Task item
I need every line of the material below that includes the string "나중에는".

#####

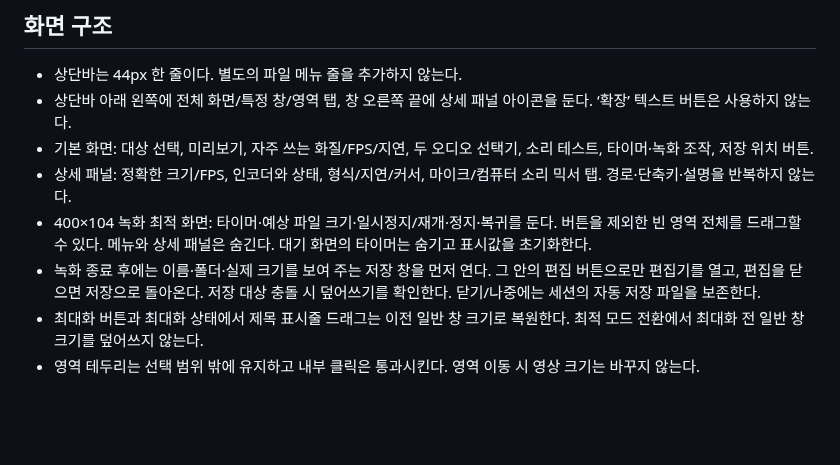
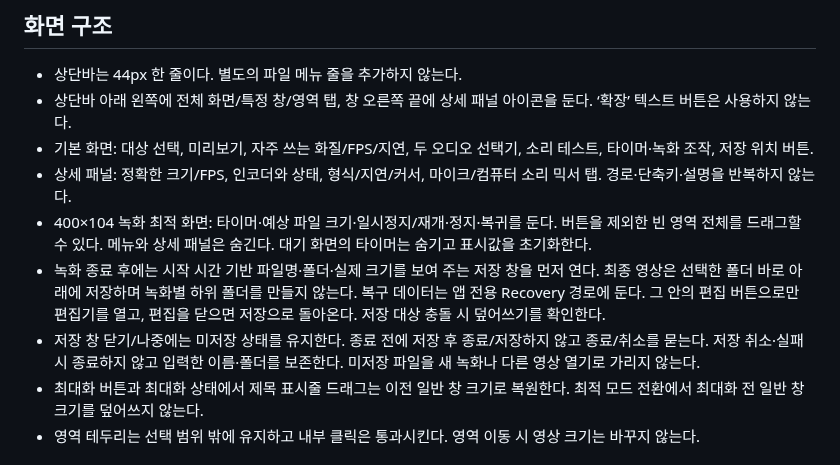
Before and after one commit to yanggogi1423/cpp-screen-recorder, a Markdown page: docs/DESIGN.md, the part around the change. Drawn GitHub-style; blank space fills up the shorter version.

```diff
--- a/docs/DESIGN.md
+++ b/docs/DESIGN.md
@@ -38,7 +38,8 @@ D2Coding 1.4.0의 원본 Regular/Bold를 앱 리소스에 내장한다. 본문 1
 - 기본 화면: 대상 선택, 미리보기, 자주 쓰는 화질/FPS/지연, 두 오디오 선택기, 소리 테스트, 타이머·녹화 조작, 저장 위치 버튼.
 - 상세 패널: 정확한 크기/FPS, 인코더와 상태, 형식/지연/커서, 마이크/컴퓨터 소리 믹서 탭. 경로·단축키·설명을 반복하지 않는다.
 - 400×104 녹화 최적 화면: 타이머·예상 파일 크기·일시정지/재개·정지·복귀를 둔다. 버튼을 제외한 빈 영역 전체를 드래그할 수 있다. 메뉴와 상세 패널은 숨긴다. 대기 화면의 타이머는 숨기고 표시값을 초기화한다.
-- 녹화 종료 후에는 이름·폴더·실제 크기를 보여 주는 저장 창을 먼저 연다. 그 안의 편집 버튼으로만 편집기를 열고, 편집을 닫으면 저장으로 돌아온다. 저장 대상 충돌 시 덮어쓰기를 확인한다. 닫기/나중에는 세션의 자동 저장 파일을 보존한다.
+- 녹화 종료 후에는 시작 시간 기반 파일명·폴더·실제 크기를 보여 주는 저장 창을 먼저 연다. 최종 영상은 선택한 폴더 바로 아래에 저장하며 녹화별 하위 폴더를 만들지 않는다. 복구 데이터는 앱 전용 Recovery 경로에 둔다. 그 안의 편집 버튼으로만 편집기를 열고, 편집을 닫으면 저장으로 돌아온다. 저장 대상 충돌 시 덮어쓰기를 확인한다.
+- 저장 창 닫기/나중에는 미저장 상태를 유지한다. 종료 전에 저장 후 종료/저장하지 않고 종료/취소를 묻는다. 저장 취소·실패 시 종료하지 않고 입력한 이름·폴더를 보존한다. 미저장 파일을 새 녹화나 다른 영상 열기로 가리지 않는다.
 - 최대화 버튼과 최대화 상태에서 제목 표시줄 드래그는 이전 일반 창 크기로 복원한다. 최적 모드 전환에서 최대화 전 일반 창 크기를 덮어쓰지 않는다.
 - 영역 테두리는 선택 범위 밖에 유지하고 내부 클릭은 통과시킨다. 영역 이동 시 영상 크기는 바꾸지 않는다.
 
```
Also changed, not shown: README.md (+4 -4 lines), docs/VALIDATION-0.4-beta.3.md (added, +23 -0 lines), docs/releases/0.4.0-beta.3.md (added, +14 -0 lines), docs/images/save.png, docs/images/unsaved-exit.png (added), 9 other files.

#####

Solution below
-- 녹화 종료 후에는 이름·폴더·실제 크기를 보여 주는 저장 창을 먼저 연다. 그 안의 편집 버튼으로만 편집기를 열고, 편집을 닫으면 저장으로 돌아온다. 저장 대상 충돌 시 덮어쓰기를 확인한다. 닫기/나중에는 세션의 자동 저장 파일을 보존한다.
+- 저장 창 닫기/나중에는 미저장 상태를 유지한다. 종료 전에 저장 후 종료/저장하지 않고 종료/취소를 묻는다. 저장 취소·실패 시 종료하지 않고 입력한 이름·폴더를 보존한다. 미저장 파일을 새 녹화나 다른 영상 열기로 가리지 않는다.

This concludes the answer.